Aid conditionality for LGBTI rights is currently being used to show muscle for an otherwise vulnerable minority, but this action, not taken with the full consultation ignores the adverse effect that the action would actually have on LGBTI Africans. All Africans would suffer if, for instance, our education and health systems were further crumbled. Certainly, the withdrawal, or threat therein, of foreign aid only reinforces the argument that homosexuality is a Western construct. And of course the homophobes, knowing full well the illegitimacy of their argument, encourage this connection as when President Museveni talked about why he withdrew the Anti-Homosexuality bill ignored or obliterated the significant widespread Ugandan and African movement to fight the bill, but focused only on Western pressure thus stirring backlash.
An emerging Queer movement in Africa is engaging in this context and conversation not from the point of view of ‘gay rights’ but from a framework of queer liberation. Attempting to dismantle the binary notions of gender and sexuality to talk about pluralism and complexity. This movement seeks not to separate LGBTI issues from the broad spectrum of issues that affect all Africans including Queer Africans. This implies that what affects Africans negatively is indeed bad for Queer Africans but also, and critically, that the reverse holds strong.
There are a myriad of opinions in the LGBTIQ movement about the use of aid as a tactic. This is exactly as it should be and reflects the plural and multifaceted nature of a steadily growing movement.
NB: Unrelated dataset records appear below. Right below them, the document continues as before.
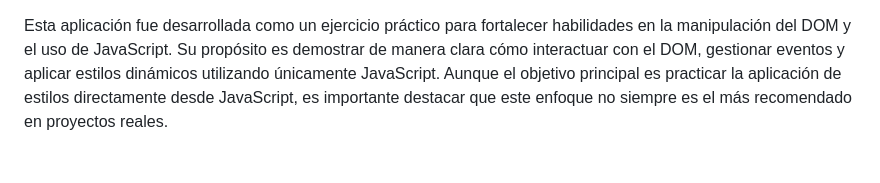
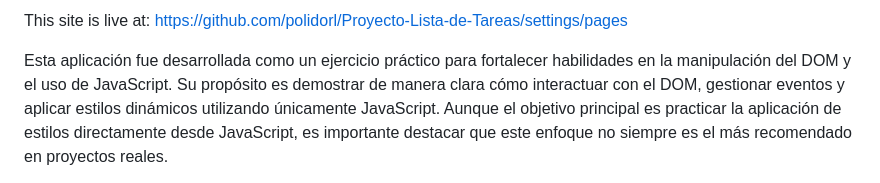
Before and after one commit to polidorl/Proyecto-Lista-de-Tareas, a Markdown page: Readme.md, the part around the change. Drawn GitHub-style.

```diff
--- a/Readme.md
+++ b/Readme.md
@@ -1,3 +1,6 @@
+This site is live at:
+https://github.com/polidorl/Proyecto-Lista-de-Tareas/settings/pages
+
 Esta aplicación fue desarrollada como un ejercicio práctico para fortalecer habilidades en la manipulación del DOM y el uso de JavaScript. Su propósito es demostrar de manera clara cómo interactuar con el DOM, gestionar eventos y aplicar estilos dinámicos utilizando únicamente JavaScript. Aunque el objetivo principal es practicar la aplicación de estilos directamente desde JavaScript, es importante destacar que este enfoque no siempre es el más recomendado en proyectos reales.
 
 Si bien es posible aplicar estilos directamente en JavaScript, se recomienda utilizar CSS para definir los estilos siempre que sea posible. Esta práctica no solo mejora la mantenibilidad del código, sino que también promueve una separación de responsabilidades más clara: HTML para la estructura, CSS para los estilos y JavaScript para la lógica. Sin embargo, el uso de estilos dinámicos en JavaScript es especialmente útil en situaciones donde los estilos deben aplicarse de manera condicional o basados en interacciones del usuario.
```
Just like sanctions for South Africa became a tactic that the liberation forces had to debate and build consensus around internally: whether the effects on Black people could be counterbalanced by the potential victory over the Apartheid system. So, too these are tactics that must be debated, discussed, and decided by the African Queer movement. When difficult measures that will impact whole communities and nations are used, they must be used responsibly, as an urgent resort and always with the decision making of those directly affected. Nevertheless, while aid for LGBTIQ rights and equality are being discussed, significant shifts in global geopolitics almost render the discussion futile. With so-called ‘emerging’ powers wielding as much political and economic clout as former colonial powers, the aid system is likely to significantly transform and aid conditionality may be rendered obsolete. In this context, the Queer African movement must again consider how to make global alliances, with whom and with what tactics, and must continue to engage critically on the nature of genuine solidarity with these allied partners.
Hakima Abbas is the Executive Director of Fahamu Network for Social Justice.
(1) ‘Aid and Reparations: Power in the Development Discourse’, Hakima Abbas with Nana Ndeda (2009) published in ‘Aid to Africa: Coloniser or Redeemer?’, by Pambazuka Press (Edited by Hakima Abbas and Yves Niyiragira), ISBN: 978-1-906387-38-9.